NewsMissoula County


Current Events: New zoning codes, energy efficiency, recreation center expansion

Posted at 10:37 AM, May 09, 2022
and last updated 2022-05-09 12:43:03-04

MISSOULA - We chatted with Missoula Current founding editor Martin Kidston to learn more about efforts to revamp of local building codes, energy-efficiency efforts, and a proposed upgrade to a popular Missoula swimming destination.

"The County is doing land-use reform, and the City is doing code reform as well, and while this doesn't sound very sexy it's actually a very big deal. On the city side, it's an effort to streamline all codes, all policies, all major buildings, which has all streamlined the process to make it easier for residents to have predictability, to know what is around them,” Kidston explained.

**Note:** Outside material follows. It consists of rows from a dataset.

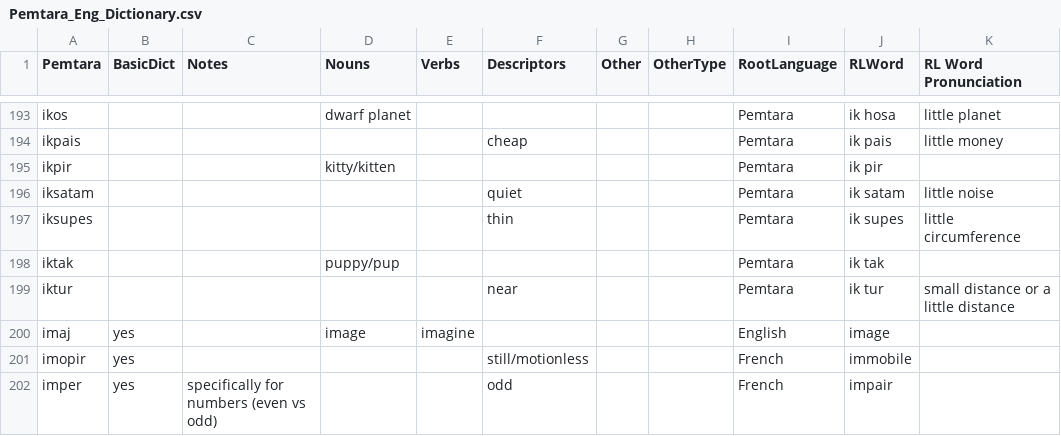
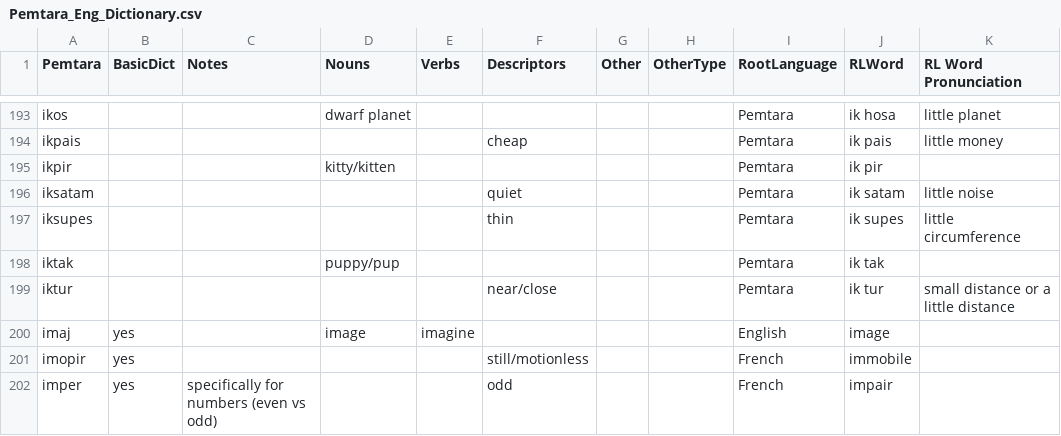
Before and after one commit to brushscape/Orostara-Dictionary, a CSV file: files/Pemtara_Eng_Dictionary.csv, drawn as a sheet; only a part is shown, gaps mark what is left out.

Commit message:
there are going to be a lot of these updates

```diff
--- a/files/Pemtara_Eng_Dictionary.csv
+++ b/files/Pemtara_Eng_Dictionary.csv
@@ -198,3 +198,3 @@ iksupes,,,,,thin,,,Pemtara,ik supes,little circumference
 iktak,,,puppy/pup,,,,,Pemtara,ik tak,
-iktur,,,,,near,,,Pemtara,ik tur,small distance or a little distance
+iktur,,,,,near/close,,,Pemtara,ik tur,small distance or a little distance
 imaj,yes,,image,imagine,,,,English,image,
```
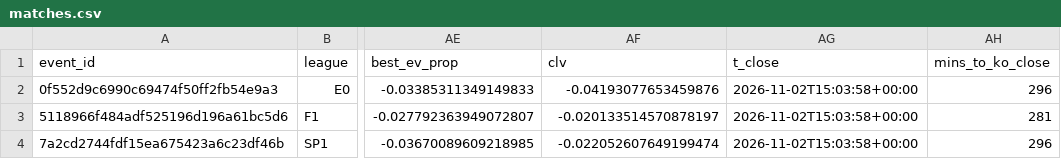
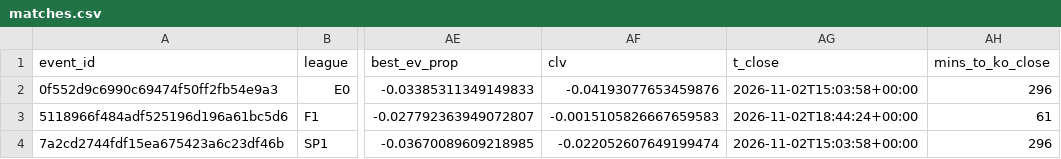
Before and after one commit to alcadiomontes03/match-engine-odds, a CSV file: data/research/sharp/matches.csv, drawn as a sheet; only a part is shown, gaps mark what is left out; the diff names each change by its address in the sheet, - before the commit and + after, or states it on an @@ line.

```diff
--- a/data/research/sharp/matches.csv
+++ b/data/research/sharp/matches.csv
-AF3 (clv): -0.020133514570878197
+AF3 (clv): -0.0015105826667659583
-AG3 (t_close): 2026-11-02T15:03:58+00:00
+AG3 (t_close): 2026-11-02T18:44:24+00:00
-AH3 (mins_to_ko_close): 281
+AH3 (mins_to_ko_close): 61
```
Also changed, not shown: 7 other files.
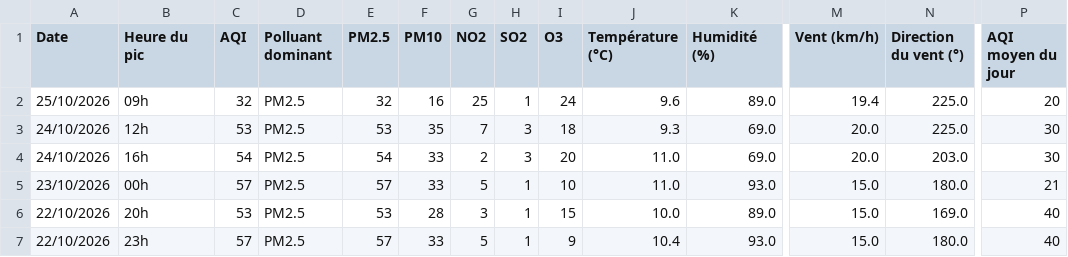
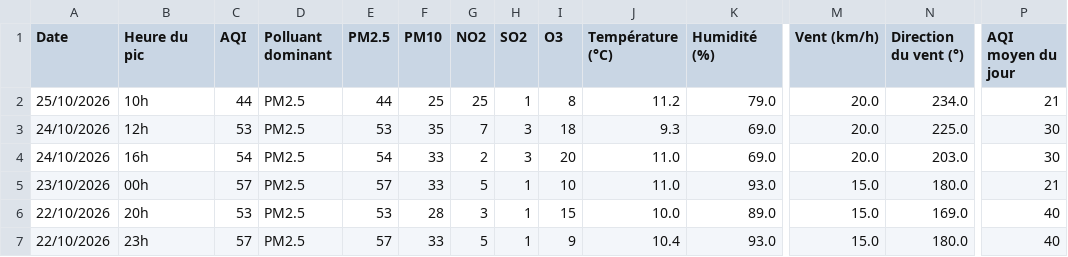
Before and after one commit to Hess-Gregory/My-HA, a CSV file: www/pollution/journal.csv, drawn as a sheet; only a part is shown, gaps mark what is left out; the diff names each change by its address in the sheet, - before the commit and + after, or states it on an @@ line.

```diff
--- a/www/pollution/journal.csv
+++ b/www/pollution/journal.csv
-B2 (Heure du pic): 09h
+B2 (Heure du pic): 10h
-C2 (AQI): 32
+C2 (AQI): 44
-E2 (PM2.5): 32
+E2 (PM2.5): 44
-F2 (PM10): 16
+F2 (PM10): 25
-I2 (O3): 24
+I2 (O3): 8
-J2 (Température (°C)): 9.6
+J2 (Température (°C)): 11.2
-K2 (Humidité (%)): 89.0
+K2 (Humidité (%)): 79.0
-M2 (Vent (km/h)): 19.4
+M2 (Vent (km/h)): 20.0
-N2 (Direction du vent (°)): 225.0
+N2 (Direction du vent (°)): 234.0
-P2 (AQI moyen du jour): 20
+P2 (AQI moyen du jour): 21
```
Also changed, not shown: 3 other files.
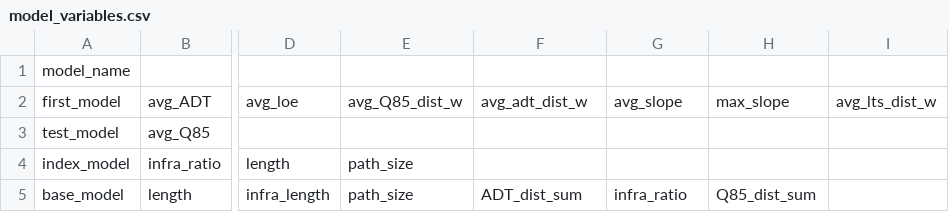
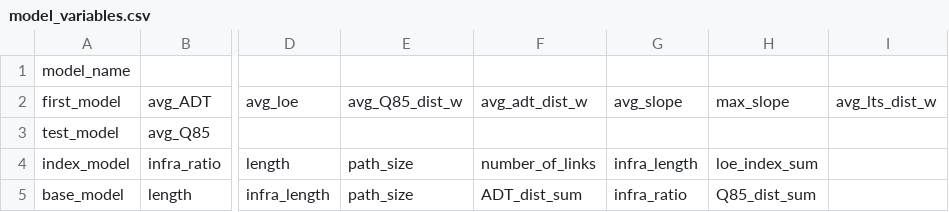
Before and after one commit to ADTranspoResearch/Cycling-route-choice-model, a CSV file: logit_models/model_variables.csv, drawn as a sheet; only a part is shown, gaps mark what is left out; the diff names each change by its address in the sheet, - before the commit and + after, or states it on an @@ line.

Commit message:
added certain variables to the index model

```diff
--- a/logit_models/model_variables.csv
+++ b/logit_models/model_variables.csv
-F4: (empty)
+F4: number_of_links
-G4: (empty)
+G4: infra_length
-H4: (empty)
+H4: loe_index_sum
```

“For developers, it will make it a more predictable for developers to know what they can and can't do. Part of the problem over the last couple of years is that the City's growth policy doesn't align with current zoning. The growth policy is an idealistic idea of how the city wants to grow. The zoning does something completely different now, so the city more often than not has rezoned properties. That is a pain in the rear for developers, and it also causes unneeded unpredictability for neighborhoods. This code reform will bring all this into alignment once and for all.”

“I think generally it will be a positive. There may be some nuances to this that may cause some controversy, such as changing policy in established neighborhoods," Kidston continued. "If you live in a traditional single-family neighborhood where the city may look at changing zoning. It could bring changes to some established neighborhoods, but it could add predictability to others to know who is going to move in next door.

A familiar name moving back into the picture in Missoula with Bryan von Lossberg tapped to head up clean energy efforts in Missoula.

“Bryan von Losssberg served a couple of terms on city council, the last term as council president. He has been foremost in the city's effort to attain 100% clean electricity. Some of his other climate goals include [the] Zero Waste initiative. He was on the city council when all these policies and goals were adopted,” Kidston said. “He left the council last year, but the city has hired him as a consultant to help the city pursue those goals while the city's new climate action specialist gets up to speed. That's a new position that the city-funded last year in the budget with a private action specialist.”

“They're paying von Lossberg with what is left of that. Both efforts will lead the city closer to achieving their climate goals, they hope. They're working with NorthWestern Energy on a green tariff,” Kidston continued. “Bryan knows all these things, he's familiar with the players. He has partnerships, he's an energy expert in some ways. He'll be a big help with the city, moving in the right direction there.

Finally, Missoula City Council has approved the concept design to upgrade Missoula Currents in an effort to make it bigger and a lot more versatile. But, there hasn't been a lot of talk about how to pay for the proposed changes.

“We've seen what direction that takes in the past. This is a $44 million project, which is probably beyond the reach of simple fundraising and bake sales. In that past -- like we've seen with the library and Fort Missoula Regional Park -- these projects are paid for with a general obligation bond,” Kidston noted. “While we're not sure because they haven't stated so, there is a possibility that Missoula voters could be voting on this year or next."